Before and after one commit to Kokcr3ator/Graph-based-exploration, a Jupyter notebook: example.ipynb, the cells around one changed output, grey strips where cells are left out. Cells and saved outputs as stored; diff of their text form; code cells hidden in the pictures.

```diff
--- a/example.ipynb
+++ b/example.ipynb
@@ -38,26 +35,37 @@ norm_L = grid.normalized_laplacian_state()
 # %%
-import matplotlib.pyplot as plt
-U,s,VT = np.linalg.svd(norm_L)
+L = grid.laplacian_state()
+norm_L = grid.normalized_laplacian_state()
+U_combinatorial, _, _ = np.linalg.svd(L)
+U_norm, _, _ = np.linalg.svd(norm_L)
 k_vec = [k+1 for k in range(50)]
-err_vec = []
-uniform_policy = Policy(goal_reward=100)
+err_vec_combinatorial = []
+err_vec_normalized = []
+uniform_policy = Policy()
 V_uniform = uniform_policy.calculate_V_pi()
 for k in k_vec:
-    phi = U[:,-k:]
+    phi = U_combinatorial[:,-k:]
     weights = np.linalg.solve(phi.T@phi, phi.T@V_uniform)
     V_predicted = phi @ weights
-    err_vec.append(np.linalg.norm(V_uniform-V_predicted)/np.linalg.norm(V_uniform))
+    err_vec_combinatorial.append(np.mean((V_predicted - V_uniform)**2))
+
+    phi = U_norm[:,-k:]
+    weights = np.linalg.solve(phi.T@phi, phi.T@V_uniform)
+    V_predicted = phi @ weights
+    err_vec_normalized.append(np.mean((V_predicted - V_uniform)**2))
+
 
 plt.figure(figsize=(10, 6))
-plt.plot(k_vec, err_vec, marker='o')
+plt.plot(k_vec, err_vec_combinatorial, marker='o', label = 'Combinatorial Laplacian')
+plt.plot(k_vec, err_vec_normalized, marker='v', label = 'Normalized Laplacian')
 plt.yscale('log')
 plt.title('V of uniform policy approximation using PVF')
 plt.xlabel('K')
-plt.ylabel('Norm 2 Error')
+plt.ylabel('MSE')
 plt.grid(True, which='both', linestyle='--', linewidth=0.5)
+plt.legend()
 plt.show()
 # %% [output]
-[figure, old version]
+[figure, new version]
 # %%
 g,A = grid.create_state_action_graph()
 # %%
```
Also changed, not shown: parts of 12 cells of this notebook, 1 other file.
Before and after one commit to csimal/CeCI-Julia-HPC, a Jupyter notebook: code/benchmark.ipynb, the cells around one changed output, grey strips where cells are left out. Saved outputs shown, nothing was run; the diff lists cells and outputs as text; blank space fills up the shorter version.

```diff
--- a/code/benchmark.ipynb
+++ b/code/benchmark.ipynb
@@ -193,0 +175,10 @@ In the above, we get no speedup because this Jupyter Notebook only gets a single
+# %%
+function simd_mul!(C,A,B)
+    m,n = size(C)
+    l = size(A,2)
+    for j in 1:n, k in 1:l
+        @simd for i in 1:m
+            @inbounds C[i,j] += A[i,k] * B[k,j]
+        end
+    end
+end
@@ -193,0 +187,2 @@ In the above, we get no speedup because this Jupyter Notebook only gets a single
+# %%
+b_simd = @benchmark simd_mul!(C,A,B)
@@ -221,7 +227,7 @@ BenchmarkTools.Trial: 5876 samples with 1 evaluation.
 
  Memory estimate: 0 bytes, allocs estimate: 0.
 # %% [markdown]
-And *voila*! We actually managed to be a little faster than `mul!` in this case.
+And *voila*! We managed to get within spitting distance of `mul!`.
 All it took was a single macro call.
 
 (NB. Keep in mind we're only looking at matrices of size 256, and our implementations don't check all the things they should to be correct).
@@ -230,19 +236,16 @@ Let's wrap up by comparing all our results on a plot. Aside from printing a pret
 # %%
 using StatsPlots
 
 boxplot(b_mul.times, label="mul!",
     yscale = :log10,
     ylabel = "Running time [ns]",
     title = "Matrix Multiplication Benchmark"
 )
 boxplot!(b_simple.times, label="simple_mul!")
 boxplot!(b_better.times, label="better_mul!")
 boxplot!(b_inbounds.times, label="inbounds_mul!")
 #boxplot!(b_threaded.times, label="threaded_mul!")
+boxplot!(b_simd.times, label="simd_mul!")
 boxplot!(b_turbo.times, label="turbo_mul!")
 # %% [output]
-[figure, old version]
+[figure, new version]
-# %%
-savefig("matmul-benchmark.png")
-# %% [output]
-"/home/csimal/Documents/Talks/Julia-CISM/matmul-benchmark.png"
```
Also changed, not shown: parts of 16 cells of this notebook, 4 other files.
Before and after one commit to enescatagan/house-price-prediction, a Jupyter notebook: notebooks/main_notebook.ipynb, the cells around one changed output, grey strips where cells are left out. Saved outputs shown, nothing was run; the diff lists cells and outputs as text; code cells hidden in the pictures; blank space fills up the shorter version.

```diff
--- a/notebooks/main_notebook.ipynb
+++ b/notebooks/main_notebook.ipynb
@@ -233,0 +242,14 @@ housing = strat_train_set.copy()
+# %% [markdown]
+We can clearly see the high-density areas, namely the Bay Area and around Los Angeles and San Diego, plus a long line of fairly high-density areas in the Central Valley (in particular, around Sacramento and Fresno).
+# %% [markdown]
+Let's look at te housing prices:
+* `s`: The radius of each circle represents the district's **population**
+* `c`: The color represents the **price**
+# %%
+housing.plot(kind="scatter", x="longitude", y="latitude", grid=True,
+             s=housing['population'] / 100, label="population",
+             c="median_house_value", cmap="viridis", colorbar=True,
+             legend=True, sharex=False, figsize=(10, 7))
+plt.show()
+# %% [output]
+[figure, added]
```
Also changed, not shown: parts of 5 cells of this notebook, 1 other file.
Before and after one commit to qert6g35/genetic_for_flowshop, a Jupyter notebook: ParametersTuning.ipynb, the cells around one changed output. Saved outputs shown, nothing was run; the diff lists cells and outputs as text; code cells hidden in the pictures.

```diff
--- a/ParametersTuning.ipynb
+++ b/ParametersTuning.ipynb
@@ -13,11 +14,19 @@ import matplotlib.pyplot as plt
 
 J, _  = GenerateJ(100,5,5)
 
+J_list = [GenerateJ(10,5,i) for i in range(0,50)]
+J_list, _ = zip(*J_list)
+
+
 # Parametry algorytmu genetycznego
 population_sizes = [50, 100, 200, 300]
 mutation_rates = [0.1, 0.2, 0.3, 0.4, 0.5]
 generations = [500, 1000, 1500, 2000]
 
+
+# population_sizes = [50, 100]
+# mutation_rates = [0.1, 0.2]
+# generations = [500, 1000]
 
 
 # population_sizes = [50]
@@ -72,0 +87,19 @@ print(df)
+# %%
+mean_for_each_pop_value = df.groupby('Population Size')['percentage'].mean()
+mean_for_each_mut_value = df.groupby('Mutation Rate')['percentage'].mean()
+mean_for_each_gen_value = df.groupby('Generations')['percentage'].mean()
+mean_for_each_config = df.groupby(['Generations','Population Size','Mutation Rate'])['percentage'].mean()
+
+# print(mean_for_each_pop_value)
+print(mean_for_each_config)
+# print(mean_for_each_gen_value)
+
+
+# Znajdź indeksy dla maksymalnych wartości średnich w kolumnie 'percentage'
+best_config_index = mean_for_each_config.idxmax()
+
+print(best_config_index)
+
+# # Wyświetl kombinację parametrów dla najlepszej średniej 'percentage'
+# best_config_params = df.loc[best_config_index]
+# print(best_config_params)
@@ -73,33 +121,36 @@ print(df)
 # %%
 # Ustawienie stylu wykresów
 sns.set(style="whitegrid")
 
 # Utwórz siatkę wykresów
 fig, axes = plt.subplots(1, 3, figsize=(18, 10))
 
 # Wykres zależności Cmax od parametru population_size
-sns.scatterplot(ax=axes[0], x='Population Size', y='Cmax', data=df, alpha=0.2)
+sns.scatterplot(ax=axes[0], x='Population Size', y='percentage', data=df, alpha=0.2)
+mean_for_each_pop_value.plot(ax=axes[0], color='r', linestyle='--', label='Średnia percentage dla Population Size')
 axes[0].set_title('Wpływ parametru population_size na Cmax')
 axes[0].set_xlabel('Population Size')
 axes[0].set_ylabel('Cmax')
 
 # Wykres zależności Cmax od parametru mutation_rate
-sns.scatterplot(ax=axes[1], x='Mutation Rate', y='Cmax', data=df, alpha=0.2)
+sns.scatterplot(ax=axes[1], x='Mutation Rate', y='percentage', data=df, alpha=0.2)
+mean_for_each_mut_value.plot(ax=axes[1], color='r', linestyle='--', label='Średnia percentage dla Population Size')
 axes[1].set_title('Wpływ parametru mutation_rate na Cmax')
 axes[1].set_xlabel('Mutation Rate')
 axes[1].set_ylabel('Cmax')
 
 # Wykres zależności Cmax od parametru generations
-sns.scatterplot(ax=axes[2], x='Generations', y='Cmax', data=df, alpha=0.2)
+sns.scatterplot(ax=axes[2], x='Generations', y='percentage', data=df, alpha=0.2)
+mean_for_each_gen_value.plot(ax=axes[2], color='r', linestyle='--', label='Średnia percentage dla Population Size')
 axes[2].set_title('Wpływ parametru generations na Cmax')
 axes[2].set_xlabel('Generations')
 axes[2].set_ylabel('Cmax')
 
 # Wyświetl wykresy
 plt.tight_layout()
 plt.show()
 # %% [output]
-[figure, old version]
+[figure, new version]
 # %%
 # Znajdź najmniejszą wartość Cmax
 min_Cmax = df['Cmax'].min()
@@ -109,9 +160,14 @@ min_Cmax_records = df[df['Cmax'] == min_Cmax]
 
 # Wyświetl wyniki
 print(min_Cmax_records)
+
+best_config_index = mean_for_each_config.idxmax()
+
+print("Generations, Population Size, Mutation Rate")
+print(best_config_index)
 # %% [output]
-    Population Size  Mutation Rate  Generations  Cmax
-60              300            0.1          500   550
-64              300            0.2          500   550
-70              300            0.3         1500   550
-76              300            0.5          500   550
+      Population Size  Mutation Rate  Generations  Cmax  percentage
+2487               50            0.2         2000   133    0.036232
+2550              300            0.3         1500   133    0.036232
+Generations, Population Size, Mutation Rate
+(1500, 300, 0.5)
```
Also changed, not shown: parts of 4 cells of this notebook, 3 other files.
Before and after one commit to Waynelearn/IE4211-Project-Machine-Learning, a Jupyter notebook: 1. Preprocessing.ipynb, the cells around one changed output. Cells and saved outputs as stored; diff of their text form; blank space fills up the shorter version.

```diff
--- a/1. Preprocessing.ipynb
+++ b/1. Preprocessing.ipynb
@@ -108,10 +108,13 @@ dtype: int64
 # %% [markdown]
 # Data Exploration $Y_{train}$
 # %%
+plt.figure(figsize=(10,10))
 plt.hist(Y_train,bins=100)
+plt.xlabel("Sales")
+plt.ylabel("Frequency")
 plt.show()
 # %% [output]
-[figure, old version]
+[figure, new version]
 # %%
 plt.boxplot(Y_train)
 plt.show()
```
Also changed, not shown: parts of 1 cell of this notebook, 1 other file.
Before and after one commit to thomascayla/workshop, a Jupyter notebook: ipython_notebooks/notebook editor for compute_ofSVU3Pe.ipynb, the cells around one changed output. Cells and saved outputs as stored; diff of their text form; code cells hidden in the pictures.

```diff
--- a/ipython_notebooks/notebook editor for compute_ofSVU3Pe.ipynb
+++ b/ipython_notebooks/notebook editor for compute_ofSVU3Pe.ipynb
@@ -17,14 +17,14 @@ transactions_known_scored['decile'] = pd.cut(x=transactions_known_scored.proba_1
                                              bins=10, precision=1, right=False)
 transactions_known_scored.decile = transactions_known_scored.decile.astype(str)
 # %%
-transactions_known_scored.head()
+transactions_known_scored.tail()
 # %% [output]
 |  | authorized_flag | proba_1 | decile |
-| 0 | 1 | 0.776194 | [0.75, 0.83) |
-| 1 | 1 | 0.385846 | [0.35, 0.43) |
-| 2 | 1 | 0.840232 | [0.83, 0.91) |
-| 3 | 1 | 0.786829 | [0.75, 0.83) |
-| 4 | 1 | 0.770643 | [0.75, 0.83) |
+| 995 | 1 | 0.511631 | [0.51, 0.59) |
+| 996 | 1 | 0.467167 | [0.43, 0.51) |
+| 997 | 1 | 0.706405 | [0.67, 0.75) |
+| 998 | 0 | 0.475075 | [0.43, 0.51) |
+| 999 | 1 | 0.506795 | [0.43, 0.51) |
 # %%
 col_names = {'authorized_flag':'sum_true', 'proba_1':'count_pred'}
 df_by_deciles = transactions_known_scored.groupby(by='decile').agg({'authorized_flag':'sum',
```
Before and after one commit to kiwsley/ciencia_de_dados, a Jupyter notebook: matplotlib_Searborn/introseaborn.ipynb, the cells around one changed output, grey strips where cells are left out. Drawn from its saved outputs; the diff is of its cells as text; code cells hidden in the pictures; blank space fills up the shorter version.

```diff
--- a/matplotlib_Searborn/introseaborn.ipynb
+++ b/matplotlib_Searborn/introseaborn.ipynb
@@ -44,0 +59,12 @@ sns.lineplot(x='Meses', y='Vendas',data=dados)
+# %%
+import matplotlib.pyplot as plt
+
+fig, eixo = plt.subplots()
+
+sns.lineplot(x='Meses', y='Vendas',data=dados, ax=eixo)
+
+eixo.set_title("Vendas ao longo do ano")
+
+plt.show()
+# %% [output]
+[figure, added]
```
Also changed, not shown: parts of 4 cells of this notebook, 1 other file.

########

- Task to complete:
Reproduce every line from the preceding data in which the word "Wpływ" can be found.

- Exercise output:
 axes[0].set_title('Wpływ parametru population_size na Cmax')
 axes[1].set_title('Wpływ parametru mutation_rate na Cmax')
 axes[2].set_title('Wpływ parametru generations na Cmax')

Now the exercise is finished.